However, he paid tribute to one individual who provided support in the very early days – Evelyn McDonald, the current chief executive of Scottish EDGE, Scotland’s biggest business funding competition which is backed by Sir Tom’s The Hunter Foundation. Recalling that Ms McDonald was at Prince’s Trust Youth Business Scotland at time, Mr McAuley said: “We were starting out a time when we were doing colour in a world where things quite minimalist, a world of beiges and greys.

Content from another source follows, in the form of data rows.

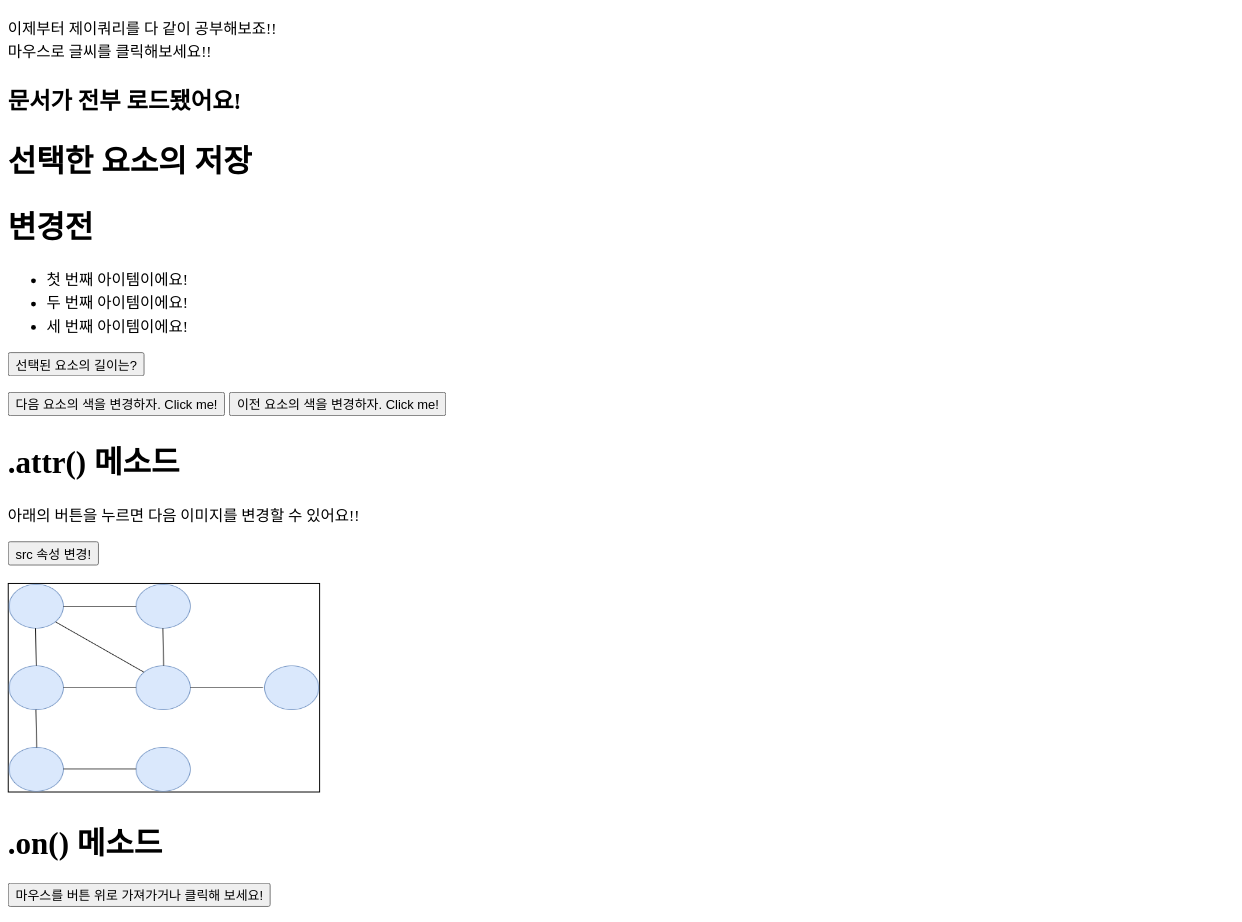
Repository: kokoko12334/sms
Page: http://localhost/test
These files come from the project's save history. The page is drawn as it stood at one moment and after the next save; the edit follows.
The browser window is 1280 px wide. The pictures show the whole page, at 97% of full size.
The page is this project's Thymeleaf template; nobody is signed in. The template is opened directly, without the code that normally fills it, so the values that code supplies are empty.

Above is the page before, as saved 2023-05-27 09:11:26.
Console error: TypeError: e.indexOf is not a function

After the next save:
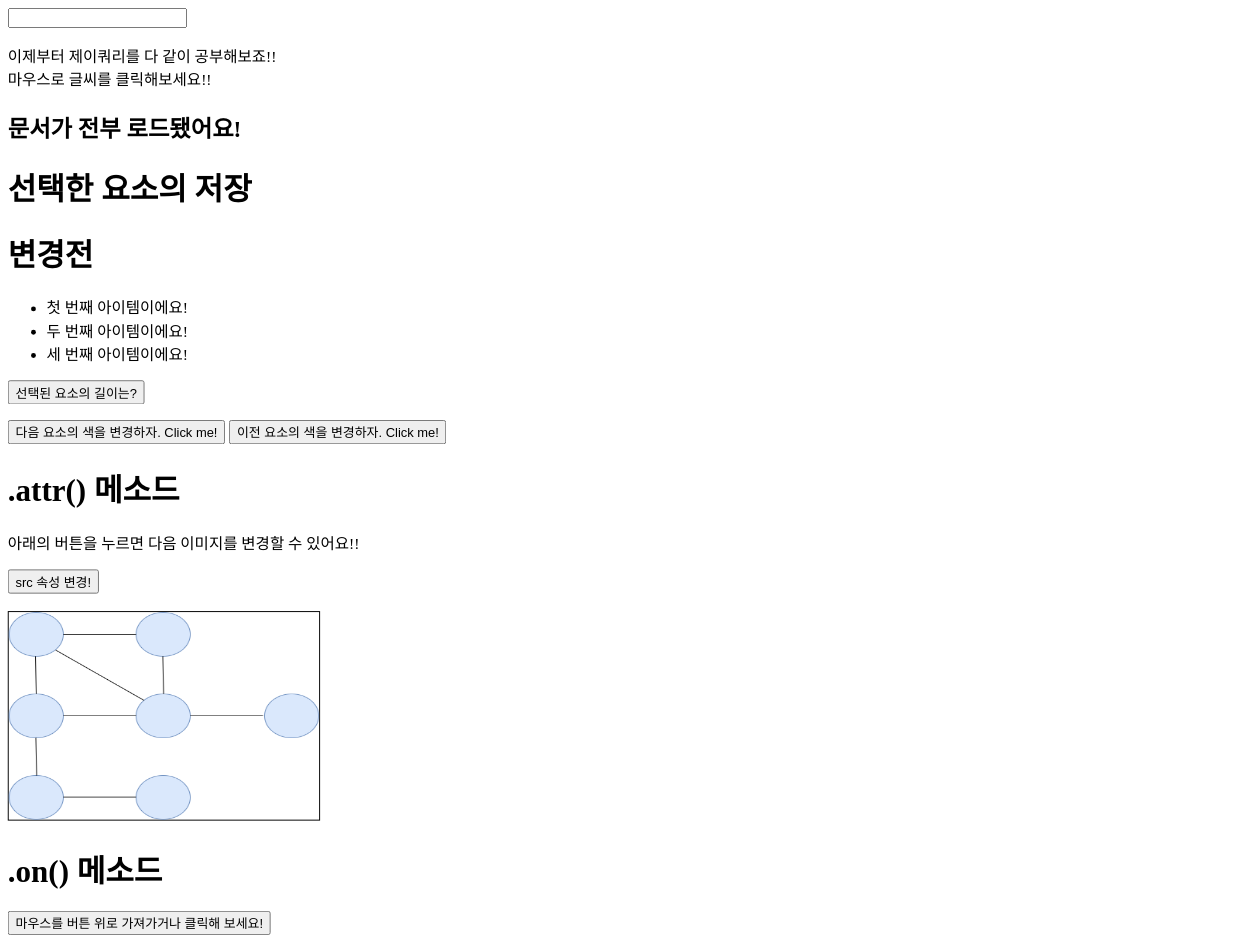
Saved 15 min 45 s later.
--- a/workspace_spring2/bankingdemo/src/main/resources/templates/test.html
+++ b/workspace_spring2/bankingdemo/src/main/resources/templates/test.html
@@ -7,7 +7,10 @@
 </head>
 <body>
 
-   <p>이제부터 제이쿼리를 다 같이 공부해보죠!!<br>
+
+	<input type = "text" id = "in">
+
+	<p>이제부터 제이쿼리를 다 같이 공부해보죠!!<br>
 
     마우스로 글씨를 클릭해보세요!!</p>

“People liked our work but they weren’t buying it – as I said, we were massively optimistic and a bit bewildered – so we managed to raise £10,000-£12,000 through the Prince’s Trust and we learned a lot from people like Evelyn. We learned that you have to be business-focused.”